When businesses start out, support and sales teams (like any other team) are closely knit. The teams are small and most folks know the ins and outs of the product being sold. Everyone stays on top of new product updates by playing with the latest features, reading documentation or just being quizzed in the hallway by another team member.

When these team members work together, they create knowledge that’s shared within their tribe. They know what works really well in the product and what doesn’t, what pitch to use when on a sales call and what’s the best solution to provide when a certain problem is reported by customers. Even if someone doesn’t know the direct answer, they’d most certainly know an expert in the tribe who can help them out.
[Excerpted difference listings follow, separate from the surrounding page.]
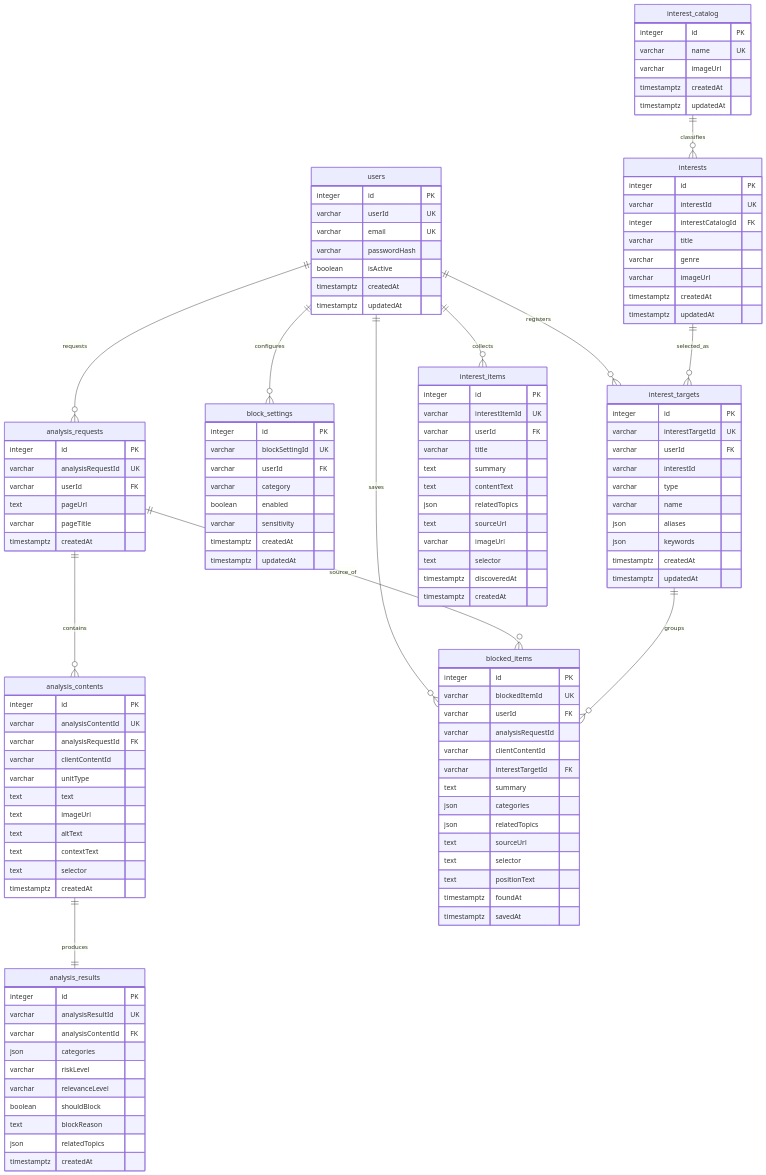
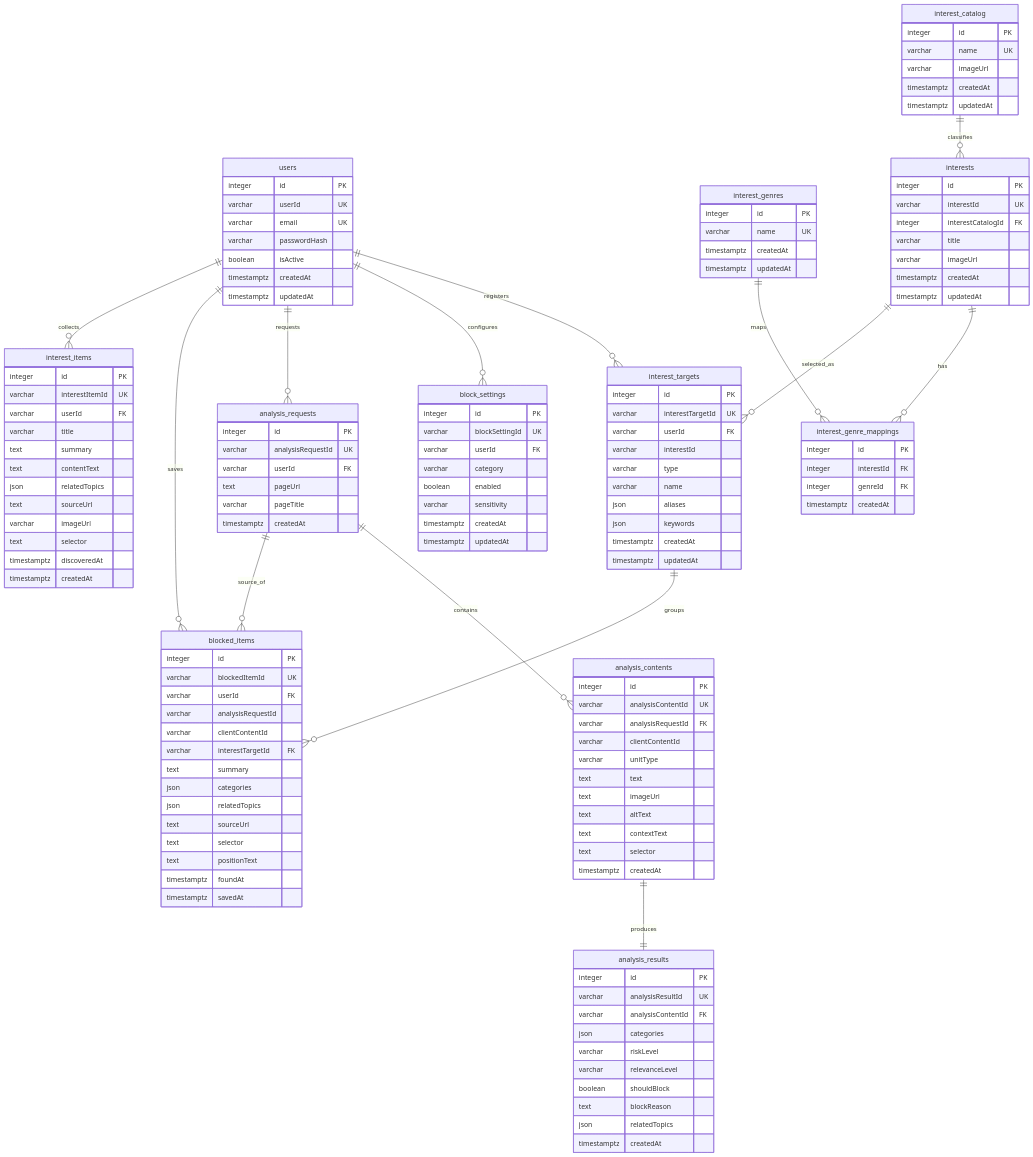
Before and after one commit to blankerrrrr/blanker_BE: the diagram in docs/erd.md, drawn with Mermaid. The commit also changed 17 other files, not shown here.

```diff
--- a/docs/erd.md
+++ b/docs/erd.md
@@ -20,15 +20,28 @@
         timestamptz updatedAt
     }
 
+    interest_genres {
+        integer id PK
+        varchar name UK
+        timestamptz createdAt
+        timestamptz updatedAt
+    }
+
     interests {
         integer id PK
         varchar interestId UK
         integer interestCatalogId FK
         varchar title
-        varchar genre
         varchar imageUrl
         timestamptz createdAt
         timestamptz updatedAt
+    }
+
+    interest_genre_mappings {
+        integer id PK
+        integer interestId FK
+        integer genreId FK
+        timestamptz createdAt
     }
 
     interest_targets {
@@ -130,6 +143,8 @@
     users ||--o{ interest_items : collects
 
     interest_catalog ||--o{ interests : classifies
+    interests ||--o{ interest_genre_mappings : has
+    interest_genres ||--o{ interest_genre_mappings : maps
     interests ||--o{ interest_targets : selected_as
 
     analysis_requests ||--o{ analysis_contents : contains
```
This is tribal knowledge. In most companies, tribal knowledge is not written down. It’s created every day. People acquire tribal knowledge by working together, talking about problems, sharing insights and know-how when solving those problems together.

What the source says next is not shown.